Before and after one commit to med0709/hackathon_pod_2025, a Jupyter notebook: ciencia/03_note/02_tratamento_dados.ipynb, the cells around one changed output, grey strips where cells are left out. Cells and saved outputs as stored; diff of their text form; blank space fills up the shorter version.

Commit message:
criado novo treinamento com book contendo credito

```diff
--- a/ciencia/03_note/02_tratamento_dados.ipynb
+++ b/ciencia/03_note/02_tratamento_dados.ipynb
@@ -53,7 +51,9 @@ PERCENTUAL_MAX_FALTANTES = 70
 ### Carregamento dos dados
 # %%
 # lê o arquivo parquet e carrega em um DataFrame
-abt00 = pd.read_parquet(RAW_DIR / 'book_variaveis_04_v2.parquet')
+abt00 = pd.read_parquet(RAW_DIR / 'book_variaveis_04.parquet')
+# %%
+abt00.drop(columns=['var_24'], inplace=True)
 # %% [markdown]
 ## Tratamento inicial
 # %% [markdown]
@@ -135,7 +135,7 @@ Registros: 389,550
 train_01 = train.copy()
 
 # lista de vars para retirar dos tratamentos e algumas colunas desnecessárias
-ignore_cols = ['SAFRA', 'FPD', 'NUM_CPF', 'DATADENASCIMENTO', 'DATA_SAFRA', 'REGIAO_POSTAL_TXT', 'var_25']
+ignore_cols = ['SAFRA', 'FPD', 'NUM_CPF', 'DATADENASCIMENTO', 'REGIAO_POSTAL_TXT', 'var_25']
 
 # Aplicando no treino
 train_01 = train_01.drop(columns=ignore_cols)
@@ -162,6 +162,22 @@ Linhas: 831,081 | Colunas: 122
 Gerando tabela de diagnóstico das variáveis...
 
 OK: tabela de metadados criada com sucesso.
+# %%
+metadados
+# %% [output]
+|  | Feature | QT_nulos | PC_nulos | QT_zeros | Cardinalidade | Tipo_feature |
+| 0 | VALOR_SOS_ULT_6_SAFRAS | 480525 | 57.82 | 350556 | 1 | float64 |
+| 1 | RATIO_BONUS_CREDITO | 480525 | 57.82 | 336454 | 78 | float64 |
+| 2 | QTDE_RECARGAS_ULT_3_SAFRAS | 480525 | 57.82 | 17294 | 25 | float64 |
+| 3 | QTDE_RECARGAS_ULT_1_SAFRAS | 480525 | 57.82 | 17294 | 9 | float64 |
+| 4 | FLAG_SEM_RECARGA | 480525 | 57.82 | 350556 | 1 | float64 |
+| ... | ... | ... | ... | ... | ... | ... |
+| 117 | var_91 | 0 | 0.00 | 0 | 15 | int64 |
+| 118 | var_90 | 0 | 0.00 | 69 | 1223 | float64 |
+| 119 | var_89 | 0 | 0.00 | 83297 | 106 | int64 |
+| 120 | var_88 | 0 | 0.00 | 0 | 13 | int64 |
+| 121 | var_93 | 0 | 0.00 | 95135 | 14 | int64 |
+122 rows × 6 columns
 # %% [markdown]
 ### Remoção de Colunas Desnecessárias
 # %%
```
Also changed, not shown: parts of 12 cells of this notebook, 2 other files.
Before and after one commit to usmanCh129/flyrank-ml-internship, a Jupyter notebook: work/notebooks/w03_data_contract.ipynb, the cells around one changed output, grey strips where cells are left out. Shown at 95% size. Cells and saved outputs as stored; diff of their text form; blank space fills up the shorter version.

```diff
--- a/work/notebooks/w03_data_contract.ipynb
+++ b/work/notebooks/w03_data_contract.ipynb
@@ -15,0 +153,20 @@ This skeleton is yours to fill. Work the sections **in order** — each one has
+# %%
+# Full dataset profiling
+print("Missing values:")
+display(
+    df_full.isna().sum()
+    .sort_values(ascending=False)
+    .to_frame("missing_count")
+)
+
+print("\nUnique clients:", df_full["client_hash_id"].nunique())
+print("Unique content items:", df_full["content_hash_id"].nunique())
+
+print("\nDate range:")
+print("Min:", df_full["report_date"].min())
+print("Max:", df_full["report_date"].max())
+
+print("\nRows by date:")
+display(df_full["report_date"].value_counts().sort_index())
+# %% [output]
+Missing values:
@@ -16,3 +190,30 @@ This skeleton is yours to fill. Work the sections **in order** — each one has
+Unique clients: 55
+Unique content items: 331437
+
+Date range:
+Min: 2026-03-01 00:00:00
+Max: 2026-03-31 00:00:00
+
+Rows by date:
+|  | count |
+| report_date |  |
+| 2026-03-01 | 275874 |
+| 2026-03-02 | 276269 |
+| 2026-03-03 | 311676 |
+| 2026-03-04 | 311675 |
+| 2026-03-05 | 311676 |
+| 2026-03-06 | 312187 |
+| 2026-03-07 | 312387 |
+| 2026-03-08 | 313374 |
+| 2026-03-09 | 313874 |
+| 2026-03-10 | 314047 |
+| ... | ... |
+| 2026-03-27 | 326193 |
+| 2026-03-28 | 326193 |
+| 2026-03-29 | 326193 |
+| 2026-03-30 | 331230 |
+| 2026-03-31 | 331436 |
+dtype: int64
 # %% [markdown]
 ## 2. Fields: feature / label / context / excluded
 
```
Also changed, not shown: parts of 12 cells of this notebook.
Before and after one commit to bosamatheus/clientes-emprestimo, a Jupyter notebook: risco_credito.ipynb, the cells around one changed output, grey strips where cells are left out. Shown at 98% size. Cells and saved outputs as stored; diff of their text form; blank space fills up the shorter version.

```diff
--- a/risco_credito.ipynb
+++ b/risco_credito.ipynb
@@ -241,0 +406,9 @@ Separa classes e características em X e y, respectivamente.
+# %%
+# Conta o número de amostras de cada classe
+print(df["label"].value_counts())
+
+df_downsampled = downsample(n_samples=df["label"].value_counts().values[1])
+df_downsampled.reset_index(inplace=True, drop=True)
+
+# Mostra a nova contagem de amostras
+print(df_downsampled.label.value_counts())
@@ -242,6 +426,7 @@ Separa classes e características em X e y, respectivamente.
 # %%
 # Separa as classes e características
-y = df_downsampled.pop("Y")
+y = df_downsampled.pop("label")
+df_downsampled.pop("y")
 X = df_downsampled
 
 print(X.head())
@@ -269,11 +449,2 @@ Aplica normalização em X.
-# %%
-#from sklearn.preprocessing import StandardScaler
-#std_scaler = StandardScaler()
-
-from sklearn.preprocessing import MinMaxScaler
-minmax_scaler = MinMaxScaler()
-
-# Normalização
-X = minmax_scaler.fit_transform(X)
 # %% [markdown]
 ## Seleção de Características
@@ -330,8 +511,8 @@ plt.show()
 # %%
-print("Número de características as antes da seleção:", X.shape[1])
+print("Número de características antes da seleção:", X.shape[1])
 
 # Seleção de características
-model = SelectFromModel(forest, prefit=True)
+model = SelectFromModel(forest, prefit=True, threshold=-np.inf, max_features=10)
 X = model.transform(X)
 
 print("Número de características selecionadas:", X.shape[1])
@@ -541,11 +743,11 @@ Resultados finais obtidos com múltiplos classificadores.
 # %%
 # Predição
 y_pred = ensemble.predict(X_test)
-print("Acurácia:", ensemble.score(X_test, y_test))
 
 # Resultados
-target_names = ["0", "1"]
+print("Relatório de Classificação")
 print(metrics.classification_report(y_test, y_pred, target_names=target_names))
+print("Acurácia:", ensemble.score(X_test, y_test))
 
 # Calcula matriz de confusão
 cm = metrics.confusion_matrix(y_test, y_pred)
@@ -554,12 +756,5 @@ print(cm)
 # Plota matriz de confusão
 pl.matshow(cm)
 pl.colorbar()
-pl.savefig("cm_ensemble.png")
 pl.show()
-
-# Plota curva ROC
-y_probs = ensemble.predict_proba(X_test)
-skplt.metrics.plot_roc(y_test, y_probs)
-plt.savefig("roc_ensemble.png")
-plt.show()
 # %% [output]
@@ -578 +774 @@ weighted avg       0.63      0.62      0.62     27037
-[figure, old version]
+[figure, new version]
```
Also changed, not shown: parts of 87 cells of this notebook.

Task directions. Across all the entries above, how many lines hold the word "label"? Answer with the number only.

Response to this exercise. 5